The team and individual endurance championship competitions at the 2018 Fédération Equestre Internationale (FEI) World Equestrian Games, currently taking place at the Tryon International Equestrian Center, in Mill Spring, North Carolina, have been called off.
The organizing committee issued a statement around 6 p.m., local time, citing a “potentially dangerously high combination of heat and humidity,” along with trail conditions following heavy rains earlier in the afternoon.
“The decision to cancel, which is in accordance with FEI General Regulations, Article 109.12 was unanimous between the president of the ground jury, technical delegate, and president of the veterinary commission, and the organizing committee,” the statement said. “The decision is also in line with the FEI Code of Conduct for the Welfare of the Horse, which states: c) Extreme weather: Competitions must not take place in extreme weather conditions that may compromise welfare or safety of the horse.”

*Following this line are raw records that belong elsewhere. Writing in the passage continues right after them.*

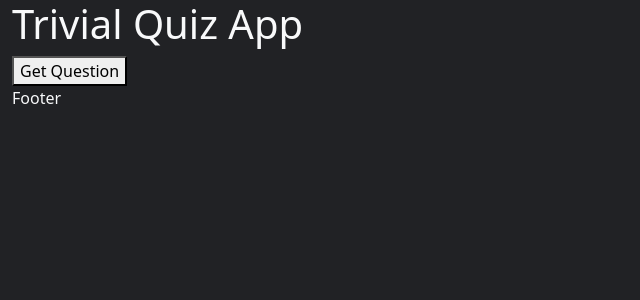
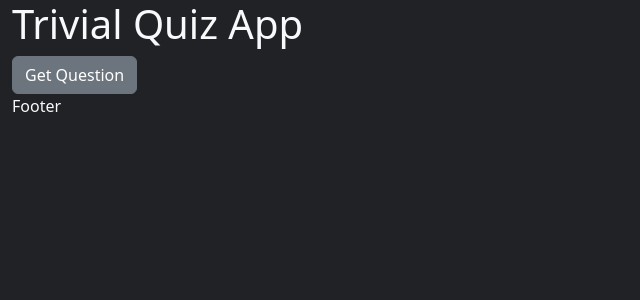
Before and after one commit to stkrolikiewicz/trivial-quiz-app, a React (Create React App) app: page / in a window 1280 px wide. Shown: the top 300 px of the page, without its empty margins (0-640 px from the left). Built offline with nearby package versions, Linux system fonts and the light colour scheme.

Commit message:
developing Question component

```diff
--- a/package.json
+++ b/package.json
@@ -15,6 +15,7 @@
         "react": "^18.2.0",
         "react-bootstrap": "^2.7.0",
         "react-dom": "^18.2.0",
+        "react-router-dom": "^6.8.0",
         "react-scripts": "5.0.1",
         "sass": "^1.57.1",
         "typescript": "^4.9.4",
--- a/src/App.tsx
+++ b/src/App.tsx
@@ -1,4 +1,4 @@
-import React, { useEffect } from "react";
+import React from "react";
 import "./styles/_app.sass";
 import { Header, Main, Footer } from "./components";
 
--- a/src/components/Main/Main.tsx
+++ b/src/components/Main/Main.tsx
@@ -1,16 +1,15 @@
 import React from "react";
 import styles from "./Main.module.sass";
+import { Routes, Route } from "react-router-dom";
+import { HomePage, Question } from "./components";
 
 const Main = () => {
     return (
         <main className={styles.main}>
-            <div className="container-fluid">
-                <div className="row">
-                    <div className="col-12">
-                        <button>Get Question</button>
-                    </div>
-                </div>
-            </div>
+            <Routes>
+                <Route path="/" element={<HomePage />} />
+                <Route path="/question" element={<Question />} />
+            </Routes>
         </main>
     );
 };
--- /dev/null
+++ b/src/components/Main/components/HomePage/HomePage.tsx
@@ -0,0 +1,22 @@
+import React from "react";
+import { useNavigate } from "react-router-dom";
+
+const HomePage = () => {
+    const navigate = useNavigate();
+    return (
+        <div className="container-fluid">
+            <div className="row">
+                <div className="col-12">
+                    <button
+                        className="btn btn-secondary"
+                        onClick={() => navigate("/question")}
+                    >
+                        Get Question
+                    </button>
+                </div>
+            </div>
+        </div>
+    );
+};
+
+export default HomePage;
--- /dev/null
+++ b/src/components/Main/components/Question/Question.tsx
@@ -0,0 +1,25 @@
+import React, { useEffect, useState } from "react";
+import OpentdbService from "../../../../services/opentdb.service";
+
+const Question = () => {
+    const opentdb = new OpentdbService();
+    const [question, setQuestion] = useState("");
+    useEffect(() => {
+        opentdb.getQuestion().then((data) => {
+            setQuestion(data);
+        });
+    }, []);
+
+    return (
+        <div className="container-fluid">
+            <div className="row">
+                <div className="col-12">
+                    <h1>Question</h1>
+                    {question === "" ? <p>Loading...</p> : <p>{question}</p>}
+                </div>
+            </div>
+        </div>
+    );
+};
+
+export default Question;
--- /dev/null
+++ b/src/components/Main/components/index.tsx
@@ -0,0 +1,2 @@
+export { default as HomePage } from "./HomePage/HomePage";
+export { default as Question } from "./Question/Question";
--- a/src/index.tsx
+++ b/src/index.tsx
@@ -1,16 +1,19 @@
-import React from 'react';
-import ReactDOM from 'react-dom/client';
-import './index.css';
-import App from './App';
-import reportWebVitals from './reportWebVitals';
+import React from "react";
+import ReactDOM from "react-dom/client";
+import "./index.css";
+import App from "./App";
+import reportWebVitals from "./reportWebVitals";
+import { BrowserRouter } from "react-router-dom";
 
 const root = ReactDOM.createRoot(
-  document.getElementById('root') as HTMLElement
+    document.getElementById("root") as HTMLElement
 );
 root.render(
-  <React.StrictMode>
-    <App />
-  </React.StrictMode>
+    <BrowserRouter>
+        <React.StrictMode>
+            <App />
+        </React.StrictMode>
+    </BrowserRouter>
 );
 
 // If you want to start measuring performance in your app, pass a function
--- /dev/null
+++ b/src/services/opentdb.service.ts
@@ -0,0 +1,14 @@
+import axios, { AxiosError, AxiosResponse } from "axios";
+
+export default class OpentdbService {
+    async getQuestion(): Promise<string> {
+        const rawResponse = await axios.get(
+            `https://opentdb.com/api.php?amount=1`
+        );
+        const response = rawResponse.data.results[0].question
+            .replace(/&quot;/g, '"')
+            .replace(/&#039;/g, "'");
+        console.log(response);
+        return response;
+    }
+}
--- /dev/null
+++ b/src/types/question.type.ts
@@ -0,0 +1,3 @@
+export default interface Question {
+
+}
```
Also changed, not shown: 1 other file (tests, documents, lock files or other folders). Lines whose indentation alone changed are shown as unchanged.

Thomas Timmons, DVM, president of the veterinary commission said, “This was a difficult decision to make, but it was done with horse and athlete welfare in mind as the conditions this afternoon after the rain resulted in extremely high levels of humidity and, combined with rising heat, it was deemed unsafe to continue the ride.”
The statement said David Marlin, PhD, who has been studying heat and humidity studies for the FEI since the 1996 Atlanta Olympic Games, provided the ground jury with data from the wet bulb globe temperature (WBGT) index, which showed a reading of 31. Anything over 25 on the WBGT index is monitored very closely, and the officials agreed unanimously that 31 presented an unacceptable risk to horse welfare.
Published reports indicate that riders were on the third of four loops when the ride was cancelled.
The competition’s cancellation follows an eventful start to the morning. The 160-kilometer ride was stopped after riders completed the first loop because some teams were “misdirected” to the appropriate trail. Officials subsequently shortened the ride to a 120-kilometer competition.
All horses were reinspected prior to the competition resuming around 11:15 this morning.
“Following this morning’s false start, the FEI has tasked the independent Equestrian Community Integrity Unit, which is onsite here at Tryon, to do a full investigation into the circumstances that resulted in some horse/athlete combinations being misdirected,” the FEI said in its statement. “The investigation will include interviews with the officials, volunteers, organizing committee and all other relevant personnel to provide a full picture of what happened. The findings will be presented to the FEI Bureau and the conclusions will then be made public.”
TheHorse.com will update this article when additional information becomes available.